According to the Environmental Protection Agency (EPA), the creek became contaminated with PCB many years ago following a chemical spill by Ward Transformer Company, a facility that handled transformers and other types of electrical equipment. Ward has been called “the Triangle’s nastiest industrial polluter” with a “half-century legacy of toxic PCB contamination in the Raleigh area.”
“The fish are still dangerously contaminated. Working on this research project has been really interesting.”
The EPA placed the Ward site on the National Priorities List (NPL) in 2003 because of contaminated fish tissue, sediment and soil resulting from facility operations. PCB has been known to cause cancer within animals and poses several other serious health risks to humans, including learning deficits, birth defects, and immune system deficiencies, according to the EPA.
According to the News & Observer, PCBs were used in insulating oils to keep electric power transformers from overheating, but were later banned by Congress in 1979. Ward Transformer began operation in 1964 at its plant near RDU, eventually employing 50 workers to repair and recycle transformers for customers.
WPU Biology students Caroline Bergstrom and Sydney Melchert have been assisting Bonner and Associate Professor of Biology, Dr. Patrick Myer, in their research of the Creek.
“Caroline and Sydney’s research focus has been to determine the extent of PCB contamination throughout the entire reach of the stream. All our data confirms that the contamination reaches down to the Neuse River and beyond,” Myers said.
“Ward is one the EPA’s most extensive Super Fund cleanup sites in the nation, but the fish are still dangerously contaminated. Working on this research project has been really interesting,” Melchert stated.

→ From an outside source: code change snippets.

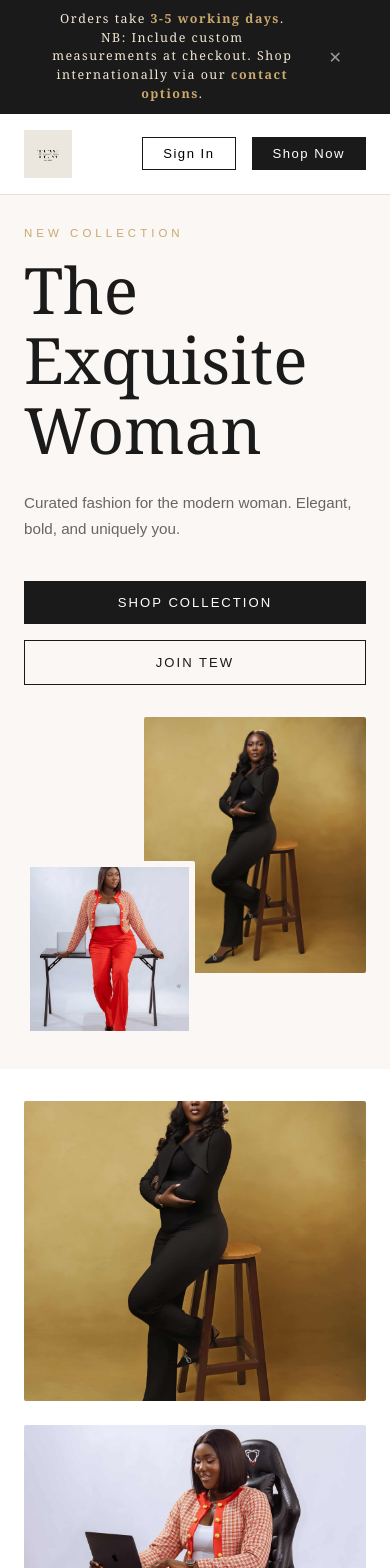
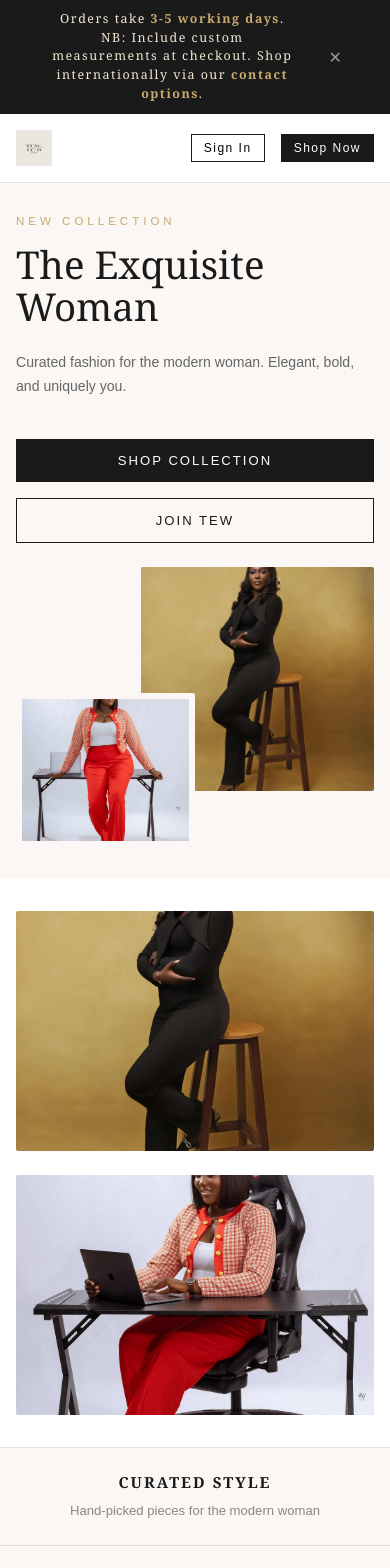
Before and after one commit to preciousprestige/tew, a React (Create React App) app: page / in a window 390 px wide. Shown: the top 1568 px of the page. Built offline with nearby package versions, Linux system fonts and the light colour scheme; no server answers.

Commit message:
fix: mobile responsive styles for all pages

```diff
--- a/src/Welcome.css
+++ b/src/Welcome.css
@@ -34,3 +34,20 @@
   .feature-item { border-right: none; border-bottom: 1px solid #e8e0d8; }
   .welcome-nav { padding: 1rem 1.5rem; }
 }
+
+@media (max-width: 768px) {
+  .welcome-nav { padding: 1rem; }
+  .welcome-logo-img { height: 36px; }
+  .welcome-nav-links button { padding: 6px 12px; font-size: 0.75rem; }
+  .hero { grid-template-columns: 1fr; padding: 2rem 1rem; min-height: auto; gap: 1.5rem; }
+  .hero-title { font-size: 2.4rem; }
+  .hero-sub { font-size: 0.88rem; max-width: 100%; }
+  .hero-images { height: 280px; }
+  .hero-ctas { flex-direction: column; }
+  .cta-primary, .cta-secondary { width: 100%; text-align: center; }
+  .intro-section { padding: 2rem 1rem; }
+  .intro-grid { grid-template-columns: 1fr; }
+  .intro-img { height: 240px; }
+  .welcome-features { grid-template-columns: 1fr; }
+  .feature-item { padding: 1.5rem 1rem; border-right: none; border-bottom: 1px solid #e8e0d8; }
+}
--- a/src/components/CartPage.css
+++ b/src/components/CartPage.css
@@ -27,3 +27,11 @@
 .cart-empty button { padding: 12px 28px; background: #1a1a1a; color: #fff; border: none; font-size: 0.85rem; cursor: pointer; }
 .cart-empty button:hover { background: #c9a96e; }
 @media (max-width: 768px) { .cart-inner { grid-template-columns: 1fr; } }
+
+@media (max-width: 768px) {
+  .cart-page { padding: 1.5rem 1rem; }
+  .cart-title { font-size: 1.4rem; }
+  .cart-item-img { width: 80px; height: 96px; flex-shrink: 0; }
+  .cart-item-name { font-size: 0.85rem; padding-right: 1.5rem; }
+  .cart-item-details { min-width: 0; }
+}
--- a/src/components/Checkout.css
+++ b/src/components/Checkout.css
@@ -17,3 +17,10 @@
 .spinner { width: 36px; height: 36px; border: 3px solid #ddd; border-top-color: #1a1a1a; border-radius: 50%; animation: spin 0.7s linear infinite; }
 @keyframes spin { to { transform: rotate(360deg); } }
 @media (max-width: 768px) { .checkout-inner { grid-template-columns: 1fr; } }
+
+@media (max-width: 768px) {
+  .checkout-page { padding: 1.5rem 1rem; }
+  .checkout-title { font-size: 1.4rem; }
+  .checkout-summary { order: -1; }
+  .checkout-empty { padding: 3rem 1rem; }
+}
--- a/src/pages/ProductDetails.css
+++ b/src/pages/ProductDetails.css
@@ -29,3 +29,11 @@
 .pd-thumb img { width: 100%; height: 100%; object-fit: cover; }
 .pd-thumb:hover { border-color: #999; }
 .pd-thumb.active { border-color: #1a1a1a; }
+
+@media (max-width: 768px) {
+  .pd-page { padding: 1.5rem 1rem; }
+  .pd-name { font-size: 1.4rem; }
+  .pd-price { font-size: 1.1rem; }
+  .pd-main-img-wrap { max-height: 380px; }
+  .pd-thumb { width: 56px; height: 68px; }
+}
```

“I wouldn’t have this opportunity to do this research had I stayed at my previous college. Doing research with your professor – I think that benefits you in the long-run and after college.”
According to the EPA, the recommended, legal level of PCB in drinking water is .0005 ppm (parts per million). In fish, the safe threshold for PCB ingestion is 2.0 ppm, according to the Food and Drug Administration (FDA).
WPU Biology faculty & students have measured up to 35.7 ppm of PCB in parts of Crabtree Creek.
“These are really important findings since they affect public safety and fish consumption in the Crabtree Creek watershed,” Bergstrom said.
Bergstrom and Melchert will present their research findings at the National Conference on Undergraduate Research (NCUR), which will be held next month at UNC-Asheville, and the annual meeting of the Association of Southeastern Biologists (ACB) in Concord, NC, which will be held at the end of March.
For more WPU news and updates, please visit www.peace.edu/news.